Senior lenders to
Last week Ineos presented a debt revision plan to senior lenders, aimed at allowing the company to keep its leverage in place with reset covenants and a revised five-year business plan, and for shareholders to retain all of their equity. In exchange, lenders get enhanced credit protection and increased margins and fees. Ineos has €7.2bn of outstanding debt facilities.
One creditor, who broadly welcomed the deal, cautioned that it would need to be looked through carefully before being signed.
“The proposal looks to be well crafted, but it may still need some tweaking before it is finally agreed,” he said.
Lenders have until July 15 to vote on the proposal, and their agreement is now likely.
A “sounding group” or ad hoc committee of Ineos’s senior lenders has already backed the deal. One adviser to the company said the sounding group represented a “high 20s percentage” of senior debt and is highly representative of the senior lender group, which includes about 135 funds.

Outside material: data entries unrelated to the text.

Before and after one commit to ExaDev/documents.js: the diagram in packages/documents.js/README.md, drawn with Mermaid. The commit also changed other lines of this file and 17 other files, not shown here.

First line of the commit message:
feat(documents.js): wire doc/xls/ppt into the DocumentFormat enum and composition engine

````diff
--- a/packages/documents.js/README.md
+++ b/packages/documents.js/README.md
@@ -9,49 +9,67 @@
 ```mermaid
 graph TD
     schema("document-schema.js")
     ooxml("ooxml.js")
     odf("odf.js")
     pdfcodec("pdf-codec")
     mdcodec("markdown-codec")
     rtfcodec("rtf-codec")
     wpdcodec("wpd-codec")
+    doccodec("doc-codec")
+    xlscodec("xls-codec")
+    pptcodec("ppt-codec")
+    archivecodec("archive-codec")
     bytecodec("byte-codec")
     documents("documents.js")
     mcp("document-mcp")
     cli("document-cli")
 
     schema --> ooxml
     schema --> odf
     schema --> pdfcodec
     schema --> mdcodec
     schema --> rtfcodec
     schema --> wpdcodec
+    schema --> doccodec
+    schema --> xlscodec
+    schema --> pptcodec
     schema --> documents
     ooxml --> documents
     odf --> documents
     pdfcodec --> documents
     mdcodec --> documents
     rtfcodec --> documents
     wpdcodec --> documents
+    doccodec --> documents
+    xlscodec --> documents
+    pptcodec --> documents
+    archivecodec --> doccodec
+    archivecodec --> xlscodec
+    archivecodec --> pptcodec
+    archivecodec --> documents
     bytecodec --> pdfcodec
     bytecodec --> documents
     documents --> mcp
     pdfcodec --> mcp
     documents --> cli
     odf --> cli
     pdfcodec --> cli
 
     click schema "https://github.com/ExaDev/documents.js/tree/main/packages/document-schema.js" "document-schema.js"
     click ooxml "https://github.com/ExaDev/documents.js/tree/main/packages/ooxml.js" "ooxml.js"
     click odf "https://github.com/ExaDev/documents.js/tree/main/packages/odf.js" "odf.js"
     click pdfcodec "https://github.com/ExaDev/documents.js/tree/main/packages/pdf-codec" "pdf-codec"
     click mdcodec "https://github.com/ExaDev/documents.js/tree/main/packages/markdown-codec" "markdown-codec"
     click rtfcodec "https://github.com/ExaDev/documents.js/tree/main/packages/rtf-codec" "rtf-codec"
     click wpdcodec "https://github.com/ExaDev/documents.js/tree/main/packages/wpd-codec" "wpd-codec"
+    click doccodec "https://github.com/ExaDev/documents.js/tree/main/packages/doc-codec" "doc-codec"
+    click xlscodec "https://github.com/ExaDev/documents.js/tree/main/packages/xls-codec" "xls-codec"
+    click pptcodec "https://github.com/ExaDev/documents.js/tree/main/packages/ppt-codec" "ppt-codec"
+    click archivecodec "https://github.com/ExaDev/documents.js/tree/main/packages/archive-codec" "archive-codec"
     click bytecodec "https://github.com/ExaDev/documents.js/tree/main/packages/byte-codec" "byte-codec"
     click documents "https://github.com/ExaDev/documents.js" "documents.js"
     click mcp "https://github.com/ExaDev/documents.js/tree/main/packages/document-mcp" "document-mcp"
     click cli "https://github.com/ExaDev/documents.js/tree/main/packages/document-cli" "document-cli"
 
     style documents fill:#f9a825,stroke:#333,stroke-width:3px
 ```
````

The seven members of the sounding group are Barclays, Merrill Lynch and Lloyds and institutional investors Alcentra, Carlyle, Harbourmaster and Eaton Vance.
“The senior lenders are mainly CLO-type investors and banks – the deal was too big for any distressed guys to try to build up a blocking stake,” the adviser said.
The debt restructuring deal on the table significantly enhances lender muscle. From September it will reintroduce reset debt covenants testing leverage, interest cover and debt service cover.
As well as re-imposing those existing covenants the deal introduces a new minimum liquidity covenant, further enhancing creditor comfort, and, under a new treatment of asset disposals, proceeds will be used for a mandatory pre-payment of debt once cash on the balance sheet exceeds US$750m. Disposal proceeds can currently be reinvested into the business.
In exchange for agreeing the deal senior lenders will gain a 100bp consent fee, half to be paid on consent and half either in a year or following an asset disposal. Lenders will also gain a 200bp margin increase across all tranches, paid in PIK, and euro lenders gain a 300bp Euribor floor, again to be paid in PIK.
The innovative Euribor floor was welcomed by European lenders, who hope it becomes a precedent for future primary leveraged deals as well as debt restructurings. Libor floors, which limit how low interest can fall, are already established in the US and creditors to Ineos’s US dollar debt already benefit from the feature.
The use of PIK to finance increased costs incurred under the new structure has also won support from lenders because it allows for enhanced margins without affecting Ebitda.
Bondholders get nothing under the terms agreed. Ineos was not in default on its bonds, but holders benefited from a lift in secondary prices from 22 to 30/31 after news of a deal emerged today. Bonds were as low as 7/8 in April.
Lazard and North Sea Partners are advising the company on the deal, the creditor sounding group is being advised by Houlihan Lokey.